(Stored items from a collection)
********************

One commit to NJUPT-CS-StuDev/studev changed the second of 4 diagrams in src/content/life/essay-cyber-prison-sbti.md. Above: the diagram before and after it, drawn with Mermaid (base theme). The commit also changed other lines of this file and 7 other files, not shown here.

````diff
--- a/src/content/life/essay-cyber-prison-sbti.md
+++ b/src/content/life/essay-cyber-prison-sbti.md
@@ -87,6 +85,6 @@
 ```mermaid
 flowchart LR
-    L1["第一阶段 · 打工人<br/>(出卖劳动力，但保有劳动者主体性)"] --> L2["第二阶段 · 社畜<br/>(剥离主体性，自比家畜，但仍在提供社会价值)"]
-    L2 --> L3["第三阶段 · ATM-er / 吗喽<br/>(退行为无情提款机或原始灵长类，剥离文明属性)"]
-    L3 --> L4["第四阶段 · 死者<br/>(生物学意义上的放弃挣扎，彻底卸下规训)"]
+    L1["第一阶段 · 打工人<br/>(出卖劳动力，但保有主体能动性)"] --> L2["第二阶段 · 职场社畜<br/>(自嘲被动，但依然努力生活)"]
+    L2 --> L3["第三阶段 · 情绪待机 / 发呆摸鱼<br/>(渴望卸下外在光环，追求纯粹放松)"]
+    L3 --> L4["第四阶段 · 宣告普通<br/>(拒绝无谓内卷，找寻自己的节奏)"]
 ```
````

********************

▶ WHAT YOU WILL DO
All of the lines above need to be given again exactly.

▶ RESULT OF THIS EXERCISE
One commit to NJUPT-CS-StuDev/studev changed the second of 4 diagrams in src/content/life/essay-cyber-prison-sbti.md. Above: the diagram before and after it, drawn with Mermaid (base theme). The commit also changed other lines of this file and 7 other files, not shown here.

````diff
--- a/src/content/life/essay-cyber-prison-sbti.md
+++ b/src/content/life/essay-cyber-prison-sbti.md
@@ -87,6 +85,6 @@
 ```mermaid
 flowchart LR
-    L1["第一阶段 · 打工人<br/>(出卖劳动力，但保有劳动者主体性)"] --> L2["第二阶段 · 社畜<br/>(剥离主体性，自比家畜，但仍在提供社会价值)"]
-    L2 --> L3["第三阶段 · ATM-er / 吗喽<br/>(退行为无情提款机或原始灵长类，剥离文明属性)"]
-    L3 --> L4["第四阶段 · 死者<br/>(生物学意义上的放弃挣扎，彻底卸下规训)"]
+    L1["第一阶段 · 打工人<br/>(出卖劳动力，但保有主体能动性)"] --> L2["第二阶段 · 职场社畜<br/>(自嘲被动，但依然努力生活)"]
+    L2 --> L3["第三阶段 · 情绪待机 / 发呆摸鱼<br/>(渴望卸下外在光环，追求纯粹放松)"]
+    L3 --> L4["第四阶段 · 宣告普通<br/>(拒绝无谓内卷，找寻自己的节奏)"]
 ```
````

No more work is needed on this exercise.